WORK TO BE COMPLETED
Each line of the entries below that holds "html" is needed, copied in full.

MATERIAL SUPPLIED
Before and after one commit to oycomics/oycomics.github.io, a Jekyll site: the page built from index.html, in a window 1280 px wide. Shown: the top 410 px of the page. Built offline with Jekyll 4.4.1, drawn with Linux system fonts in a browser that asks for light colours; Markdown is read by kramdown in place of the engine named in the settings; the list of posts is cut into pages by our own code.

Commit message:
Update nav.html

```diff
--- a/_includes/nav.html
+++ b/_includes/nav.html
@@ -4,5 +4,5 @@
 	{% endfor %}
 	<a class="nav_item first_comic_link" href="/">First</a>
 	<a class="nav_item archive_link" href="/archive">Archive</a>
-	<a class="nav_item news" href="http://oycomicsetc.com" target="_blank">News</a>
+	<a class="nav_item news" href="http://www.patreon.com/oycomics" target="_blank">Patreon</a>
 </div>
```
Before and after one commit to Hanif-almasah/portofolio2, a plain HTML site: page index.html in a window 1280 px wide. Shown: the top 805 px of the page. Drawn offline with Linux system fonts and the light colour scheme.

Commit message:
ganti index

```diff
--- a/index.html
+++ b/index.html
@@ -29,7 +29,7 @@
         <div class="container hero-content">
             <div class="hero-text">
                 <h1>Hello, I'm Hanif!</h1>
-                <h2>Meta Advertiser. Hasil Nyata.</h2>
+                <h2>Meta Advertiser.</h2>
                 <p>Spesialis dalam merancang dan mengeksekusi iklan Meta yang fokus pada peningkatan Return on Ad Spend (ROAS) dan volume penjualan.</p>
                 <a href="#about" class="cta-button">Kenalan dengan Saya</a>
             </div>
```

COMPLETED EXERCISE
Before and after one commit to oycomics/oycomics.github.io, a Jekyll site: the page built from index.html, in a window 1280 px wide. Shown: the top 410 px of the page. Built offline with Jekyll 4.4.1, drawn with Linux system fonts in a browser that asks for light colours; Markdown is read by kramdown in place of the engine named in the settings; the list of posts is cut into pages by our own code.
Update nav.html
--- a/_includes/nav.html
+++ b/_includes/nav.html
Before and after one commit to Hanif-almasah/portofolio2, a plain HTML site: page index.html in a window 1280 px wide. Shown: the top 805 px of the page. Drawn offline with Linux system fonts and the light colour scheme.
--- a/index.html
+++ b/index.html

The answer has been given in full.